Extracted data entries
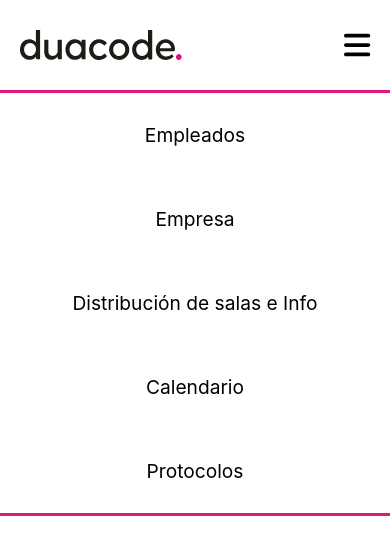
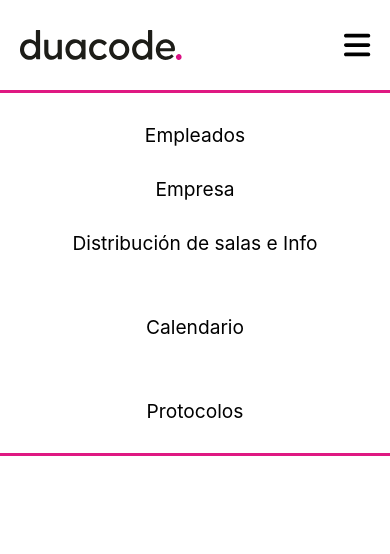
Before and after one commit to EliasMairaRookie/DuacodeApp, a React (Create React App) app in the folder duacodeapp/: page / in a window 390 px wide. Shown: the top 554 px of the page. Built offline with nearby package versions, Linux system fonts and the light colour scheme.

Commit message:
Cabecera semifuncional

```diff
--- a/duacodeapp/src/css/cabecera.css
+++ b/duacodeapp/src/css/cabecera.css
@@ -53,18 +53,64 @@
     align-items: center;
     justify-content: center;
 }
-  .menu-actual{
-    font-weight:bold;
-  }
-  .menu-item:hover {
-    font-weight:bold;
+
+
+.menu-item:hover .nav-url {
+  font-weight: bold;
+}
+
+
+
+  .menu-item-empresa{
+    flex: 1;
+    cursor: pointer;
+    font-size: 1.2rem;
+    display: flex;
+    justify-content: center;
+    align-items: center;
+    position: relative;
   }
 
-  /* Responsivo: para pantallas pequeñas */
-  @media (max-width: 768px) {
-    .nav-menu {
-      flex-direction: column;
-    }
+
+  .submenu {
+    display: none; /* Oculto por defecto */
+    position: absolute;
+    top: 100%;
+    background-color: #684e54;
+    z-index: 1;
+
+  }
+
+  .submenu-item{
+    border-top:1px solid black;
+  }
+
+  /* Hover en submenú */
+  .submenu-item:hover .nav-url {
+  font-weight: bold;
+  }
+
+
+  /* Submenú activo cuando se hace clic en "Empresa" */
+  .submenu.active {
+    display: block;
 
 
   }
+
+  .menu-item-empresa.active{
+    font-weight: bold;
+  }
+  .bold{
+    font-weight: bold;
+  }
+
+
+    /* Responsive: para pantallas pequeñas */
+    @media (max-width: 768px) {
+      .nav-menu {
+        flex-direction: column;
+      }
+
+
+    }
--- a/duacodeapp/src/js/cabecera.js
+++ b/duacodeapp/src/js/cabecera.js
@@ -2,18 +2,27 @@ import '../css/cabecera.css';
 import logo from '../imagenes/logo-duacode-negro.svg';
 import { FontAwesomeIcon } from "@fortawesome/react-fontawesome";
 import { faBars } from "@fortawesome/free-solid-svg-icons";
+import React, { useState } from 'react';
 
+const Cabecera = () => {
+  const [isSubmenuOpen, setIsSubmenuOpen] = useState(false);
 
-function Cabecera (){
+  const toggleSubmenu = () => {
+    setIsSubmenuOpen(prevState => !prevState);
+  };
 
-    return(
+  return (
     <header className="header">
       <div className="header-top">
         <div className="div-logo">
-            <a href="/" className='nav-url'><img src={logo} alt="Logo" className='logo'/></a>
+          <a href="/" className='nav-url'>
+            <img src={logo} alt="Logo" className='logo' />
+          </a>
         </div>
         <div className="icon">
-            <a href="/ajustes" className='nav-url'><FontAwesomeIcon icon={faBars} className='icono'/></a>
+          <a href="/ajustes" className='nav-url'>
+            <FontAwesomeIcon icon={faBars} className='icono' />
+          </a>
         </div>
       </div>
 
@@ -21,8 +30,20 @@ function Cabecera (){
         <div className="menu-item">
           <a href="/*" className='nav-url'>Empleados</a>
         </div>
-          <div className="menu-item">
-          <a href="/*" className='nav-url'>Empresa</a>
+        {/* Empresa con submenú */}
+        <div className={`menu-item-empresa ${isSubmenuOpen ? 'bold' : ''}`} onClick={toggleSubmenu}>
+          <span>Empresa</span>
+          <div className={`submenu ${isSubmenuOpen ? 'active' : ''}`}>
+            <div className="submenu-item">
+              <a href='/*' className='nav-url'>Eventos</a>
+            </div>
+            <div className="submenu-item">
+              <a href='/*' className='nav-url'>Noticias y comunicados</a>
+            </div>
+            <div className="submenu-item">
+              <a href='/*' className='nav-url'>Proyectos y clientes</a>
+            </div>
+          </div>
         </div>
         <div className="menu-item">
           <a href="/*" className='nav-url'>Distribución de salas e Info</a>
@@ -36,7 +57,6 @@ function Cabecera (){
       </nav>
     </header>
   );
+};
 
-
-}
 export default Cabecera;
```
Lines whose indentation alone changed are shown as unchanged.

- Problem statement: Identify the lines above that contain the word "position", then copy them.

- Problem solution:
+    position: relative;
+    position: absolute;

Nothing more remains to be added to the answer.